WHAT YOU NEED TO DO –
Find each line of the entries with the string "html", please, and copy it.

BEGIN DATASET RECORDS

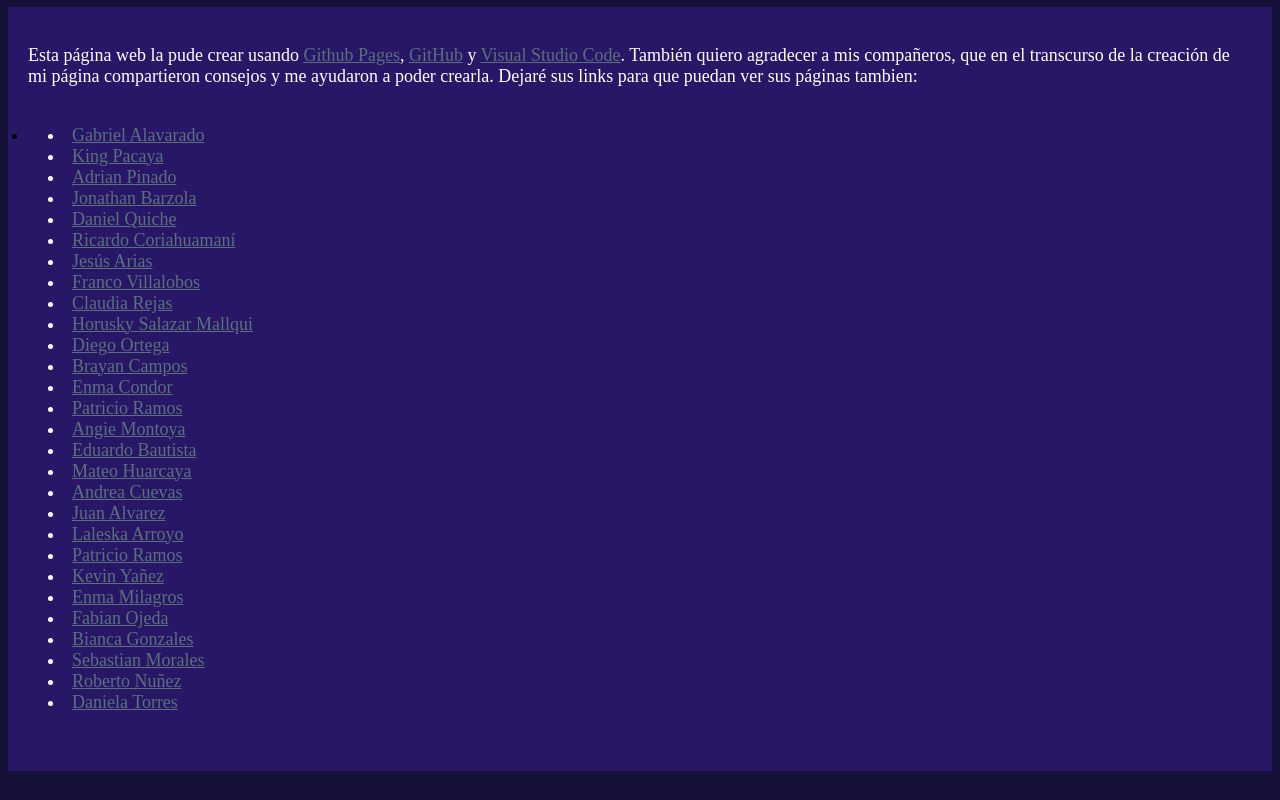
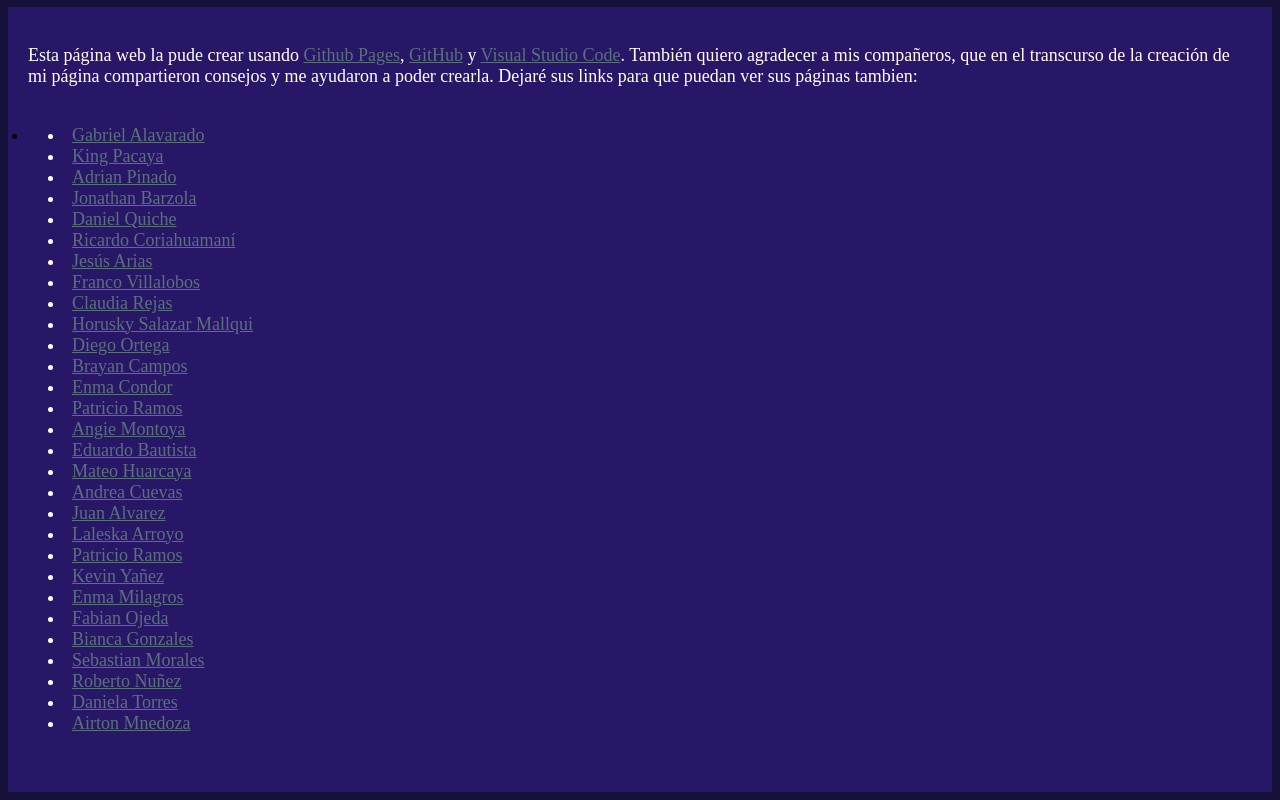
Before and after one commit to JoseOviedoAr/github.io, a plain HTML site: page index.html in a window 1280 px wide. Shown: the part 1274-2074 px from the top of the page. Before the commit the page ends 2053 px from the top, so only its background shows below. Drawn offline with Linux system fonts and the light colour scheme.

Commit message:
refences 2

```diff
--- a/index.html
+++ b/index.html
@@ -108,6 +108,7 @@
                 <li><a href="http://sebastianmoralescardoso.me/">Sebastian Morales</a></li>
                 <li><a href="https://rocac.github.io/">Roberto Nuñez</a></li>
                 <li><a href="https://danielatorres14.github.io/">Daniela Torres</a></li>
+                <li><a href="https://airton-mendoza.github.io/airtonmendoza/">Airton Mnedoza</a></li>
             </div>
         </p>
     </div>
```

END DATASET RECORDS

REPLY TO THE TASK –
Before and after one commit to JoseOviedoAr/github.io, a plain HTML site: page index.html in a window 1280 px wide. Shown: the part 1274-2074 px from the top of the page. Before the commit the page ends 2053 px from the top, so only its background shows below. Drawn offline with Linux system fonts and the light colour scheme.
--- a/index.html
+++ b/index.html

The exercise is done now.